Sweeping immigration reform legislation hit a roadblock in the U.S. Senate Friday, when a series of procedural votes failed to move the measure forward. Senate leaders hope work will resume on the bill when lawmakers return from a two-week recess, but its fate remains unclear.
At issue is a bill that would tighten border security, establish a temporary guest worker program, and offer many of the estimated 11 million illegal immigrants in the United States a path to citizenship, if they met a number of conditions.
In two procedural votes, the Senate fell short of the 60 votes needed to move the legislation forward. Republicans and Democrats blamed one another for the stalemate.
Republican conservatives who opposed the measure -- arguing it would promise citizenship to those who came to the United States illegally -- wanted to amend the bill. But Democrats blocked such attempts, saying they were aimed at gutting the bill.

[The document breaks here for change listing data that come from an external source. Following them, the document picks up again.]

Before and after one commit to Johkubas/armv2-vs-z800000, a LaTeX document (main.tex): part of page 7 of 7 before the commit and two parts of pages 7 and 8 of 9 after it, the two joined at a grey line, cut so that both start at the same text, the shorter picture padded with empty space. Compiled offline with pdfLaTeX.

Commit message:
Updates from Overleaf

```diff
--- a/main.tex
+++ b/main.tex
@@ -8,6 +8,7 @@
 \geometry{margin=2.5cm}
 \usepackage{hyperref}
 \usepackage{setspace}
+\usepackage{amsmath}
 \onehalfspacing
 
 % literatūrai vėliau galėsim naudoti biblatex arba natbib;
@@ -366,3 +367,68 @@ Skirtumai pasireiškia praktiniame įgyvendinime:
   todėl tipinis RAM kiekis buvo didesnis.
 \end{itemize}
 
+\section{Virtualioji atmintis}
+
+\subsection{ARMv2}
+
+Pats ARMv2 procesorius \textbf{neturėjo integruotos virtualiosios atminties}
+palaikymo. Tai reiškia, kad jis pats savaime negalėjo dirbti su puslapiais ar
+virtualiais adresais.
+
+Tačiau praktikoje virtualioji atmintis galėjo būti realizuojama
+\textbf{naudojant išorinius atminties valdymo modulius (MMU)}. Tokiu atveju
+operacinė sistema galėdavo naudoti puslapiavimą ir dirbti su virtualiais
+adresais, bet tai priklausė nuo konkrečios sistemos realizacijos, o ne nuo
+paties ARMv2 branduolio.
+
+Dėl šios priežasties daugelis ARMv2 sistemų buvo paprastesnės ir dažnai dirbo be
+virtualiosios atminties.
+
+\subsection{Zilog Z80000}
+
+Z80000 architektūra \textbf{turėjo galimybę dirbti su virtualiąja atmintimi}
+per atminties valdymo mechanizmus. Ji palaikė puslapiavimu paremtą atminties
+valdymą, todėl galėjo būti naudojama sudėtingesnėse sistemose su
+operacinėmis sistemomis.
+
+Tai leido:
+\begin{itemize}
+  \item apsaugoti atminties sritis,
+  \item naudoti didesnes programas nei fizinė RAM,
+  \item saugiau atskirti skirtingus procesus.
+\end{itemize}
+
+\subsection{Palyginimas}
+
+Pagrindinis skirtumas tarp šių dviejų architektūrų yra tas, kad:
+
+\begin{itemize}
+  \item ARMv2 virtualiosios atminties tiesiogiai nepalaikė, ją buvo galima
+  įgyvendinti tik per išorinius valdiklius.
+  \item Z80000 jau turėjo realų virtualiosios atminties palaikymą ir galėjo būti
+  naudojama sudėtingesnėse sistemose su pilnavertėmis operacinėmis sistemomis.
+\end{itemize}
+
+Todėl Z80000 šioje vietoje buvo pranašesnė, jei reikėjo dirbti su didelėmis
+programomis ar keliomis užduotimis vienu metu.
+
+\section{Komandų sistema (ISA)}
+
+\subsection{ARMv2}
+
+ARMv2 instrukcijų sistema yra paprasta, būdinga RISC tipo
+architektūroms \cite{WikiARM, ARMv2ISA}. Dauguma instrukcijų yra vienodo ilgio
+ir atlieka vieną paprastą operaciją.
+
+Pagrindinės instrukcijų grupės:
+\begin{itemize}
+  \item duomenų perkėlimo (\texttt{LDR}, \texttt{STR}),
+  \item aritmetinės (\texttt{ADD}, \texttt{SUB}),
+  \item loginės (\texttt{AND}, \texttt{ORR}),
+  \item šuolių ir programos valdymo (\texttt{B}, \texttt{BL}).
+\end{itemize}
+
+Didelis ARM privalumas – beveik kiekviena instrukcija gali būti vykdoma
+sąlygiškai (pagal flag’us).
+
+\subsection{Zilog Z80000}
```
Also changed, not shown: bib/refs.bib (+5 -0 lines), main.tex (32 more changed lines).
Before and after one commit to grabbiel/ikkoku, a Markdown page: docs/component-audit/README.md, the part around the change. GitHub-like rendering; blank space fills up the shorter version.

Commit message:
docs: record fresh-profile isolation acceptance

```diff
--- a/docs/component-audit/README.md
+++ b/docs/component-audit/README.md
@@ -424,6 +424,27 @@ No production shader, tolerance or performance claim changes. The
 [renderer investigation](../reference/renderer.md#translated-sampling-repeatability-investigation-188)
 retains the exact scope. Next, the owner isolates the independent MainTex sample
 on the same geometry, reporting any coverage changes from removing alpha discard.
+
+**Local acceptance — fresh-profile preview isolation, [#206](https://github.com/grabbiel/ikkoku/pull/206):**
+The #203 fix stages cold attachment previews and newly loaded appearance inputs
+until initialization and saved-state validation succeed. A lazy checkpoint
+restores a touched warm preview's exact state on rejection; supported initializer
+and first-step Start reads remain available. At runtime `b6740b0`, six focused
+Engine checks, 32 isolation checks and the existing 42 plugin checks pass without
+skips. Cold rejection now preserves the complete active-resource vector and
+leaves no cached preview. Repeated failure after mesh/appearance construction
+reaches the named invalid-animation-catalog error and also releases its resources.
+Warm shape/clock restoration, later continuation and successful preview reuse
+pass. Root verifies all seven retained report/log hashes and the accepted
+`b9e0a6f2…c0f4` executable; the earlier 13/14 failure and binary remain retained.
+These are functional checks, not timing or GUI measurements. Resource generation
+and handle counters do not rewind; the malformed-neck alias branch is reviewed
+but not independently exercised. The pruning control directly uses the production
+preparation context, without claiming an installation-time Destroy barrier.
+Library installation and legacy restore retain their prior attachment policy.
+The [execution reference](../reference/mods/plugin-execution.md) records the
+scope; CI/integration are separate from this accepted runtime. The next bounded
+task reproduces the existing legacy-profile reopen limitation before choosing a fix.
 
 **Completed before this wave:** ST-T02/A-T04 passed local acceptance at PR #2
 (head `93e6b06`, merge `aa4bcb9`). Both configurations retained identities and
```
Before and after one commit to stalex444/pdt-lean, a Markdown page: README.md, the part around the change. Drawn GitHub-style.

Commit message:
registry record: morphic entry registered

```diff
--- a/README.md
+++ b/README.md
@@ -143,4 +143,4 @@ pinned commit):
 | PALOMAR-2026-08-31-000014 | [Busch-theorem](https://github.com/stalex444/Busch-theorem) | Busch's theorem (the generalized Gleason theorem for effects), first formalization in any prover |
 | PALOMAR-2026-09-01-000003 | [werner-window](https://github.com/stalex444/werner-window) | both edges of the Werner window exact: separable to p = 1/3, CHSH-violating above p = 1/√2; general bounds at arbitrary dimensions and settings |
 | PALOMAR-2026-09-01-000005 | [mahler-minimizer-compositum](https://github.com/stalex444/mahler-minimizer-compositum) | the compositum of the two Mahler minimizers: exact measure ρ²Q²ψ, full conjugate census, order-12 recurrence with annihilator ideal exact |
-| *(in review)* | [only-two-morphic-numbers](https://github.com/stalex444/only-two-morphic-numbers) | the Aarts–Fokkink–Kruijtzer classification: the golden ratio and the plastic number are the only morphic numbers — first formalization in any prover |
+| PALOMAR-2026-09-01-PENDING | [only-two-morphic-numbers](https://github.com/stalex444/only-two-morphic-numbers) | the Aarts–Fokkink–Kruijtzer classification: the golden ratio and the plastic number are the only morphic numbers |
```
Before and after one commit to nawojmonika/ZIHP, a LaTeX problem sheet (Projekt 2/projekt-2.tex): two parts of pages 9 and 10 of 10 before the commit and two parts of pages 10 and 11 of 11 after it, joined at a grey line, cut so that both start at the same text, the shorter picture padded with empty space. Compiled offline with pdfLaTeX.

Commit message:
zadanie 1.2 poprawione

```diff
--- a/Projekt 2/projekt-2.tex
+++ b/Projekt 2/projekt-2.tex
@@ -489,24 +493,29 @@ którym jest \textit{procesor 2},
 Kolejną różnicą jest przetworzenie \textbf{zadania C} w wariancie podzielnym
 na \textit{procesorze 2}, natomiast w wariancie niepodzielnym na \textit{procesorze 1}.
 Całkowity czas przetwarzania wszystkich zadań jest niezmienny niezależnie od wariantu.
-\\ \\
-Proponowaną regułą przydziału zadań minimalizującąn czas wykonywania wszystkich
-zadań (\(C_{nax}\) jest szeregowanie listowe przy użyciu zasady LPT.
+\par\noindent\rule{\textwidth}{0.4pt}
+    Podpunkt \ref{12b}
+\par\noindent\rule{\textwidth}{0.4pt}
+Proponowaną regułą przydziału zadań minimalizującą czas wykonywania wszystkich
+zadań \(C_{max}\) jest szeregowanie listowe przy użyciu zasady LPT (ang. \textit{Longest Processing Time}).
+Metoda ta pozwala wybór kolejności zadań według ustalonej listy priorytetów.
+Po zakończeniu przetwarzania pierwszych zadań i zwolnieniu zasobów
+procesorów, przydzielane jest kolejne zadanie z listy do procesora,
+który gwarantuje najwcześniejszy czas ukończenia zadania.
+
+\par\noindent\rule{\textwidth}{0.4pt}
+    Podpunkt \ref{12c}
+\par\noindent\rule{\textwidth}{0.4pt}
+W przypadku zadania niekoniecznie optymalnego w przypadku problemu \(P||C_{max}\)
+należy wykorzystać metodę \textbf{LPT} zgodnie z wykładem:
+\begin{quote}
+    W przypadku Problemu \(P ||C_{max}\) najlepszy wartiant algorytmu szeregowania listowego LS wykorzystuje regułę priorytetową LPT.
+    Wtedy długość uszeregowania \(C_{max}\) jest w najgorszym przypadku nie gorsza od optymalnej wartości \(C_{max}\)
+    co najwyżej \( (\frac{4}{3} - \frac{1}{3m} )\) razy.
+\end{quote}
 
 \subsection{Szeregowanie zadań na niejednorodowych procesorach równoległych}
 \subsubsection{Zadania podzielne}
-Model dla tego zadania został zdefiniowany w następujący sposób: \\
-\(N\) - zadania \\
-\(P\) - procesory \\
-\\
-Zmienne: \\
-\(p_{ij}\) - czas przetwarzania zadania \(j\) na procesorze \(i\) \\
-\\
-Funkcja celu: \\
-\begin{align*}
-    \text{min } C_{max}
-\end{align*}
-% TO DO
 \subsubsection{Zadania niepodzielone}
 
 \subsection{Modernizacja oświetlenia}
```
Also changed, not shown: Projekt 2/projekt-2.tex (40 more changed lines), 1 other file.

"Keep in mind, the people who would be allowed to offer amendments are people who hate the bill," said Senator Harry Reid of Nevada, the Senate's top Democrat, at a news conference.
"The Democratic leadership, by putting a stranglehold on the amendment and debate process, [is] causing us to postpone a very important issue,” said Senate Majority Leader Bill Frist at a separate news conference, “and that is addressing our border security."
Some lawmakers, including Senator Dick Durbin, an Illinois Democrat, are concerned that the Senate has lost a good opportunity to deal with immigration, which most Americans agree needs to be reformed. "It is going to be a tough uphill battle now,” he said, “with the limited time we have in this session."
But Senator Arlen Specter, the Pennsylvania Republican who chairs the Senate Judiciary Committee, vows to bring up immigration reform at his panel's first hearing after the congressional break, to keep the issue alive. "There is no doubt that there is urgency to protect our borders, to make sure we do not have terrorists crossing the borders, to make sure we do not have criminals crossing the borders,” he said, “and to take care of the economic needs of the country on immigrant workers, and to do something, which makes sense for the 11-million undocumented workers."
But what to do about those undocumented workers who are already here is a subject that is dividing Republicans this year, when many lawmakers will be seeking re-election. Many Republicans, including President Bush, support a “guest worker” program, which many members of the party's conservative base oppose. In addition, Republicans are concerned about alienating the growing and increasingly influential Hispanic electorate.
The issue has galvanized the Hispanic community, prompting hundreds of thousands to take to the streets of major U.S. cities to protest a tough immigration reform bill passed by the House of Representatives last year, which calls for designating undocumented workers "felons," and building a wall along portions of the U.S.-Mexican border.
Another day of demonstrations is planned Monday.
Any bill that is approved by the Senate will have to be reconciled with the House measure, which does not include a guest worker program, before it is sent to President Bush for signature.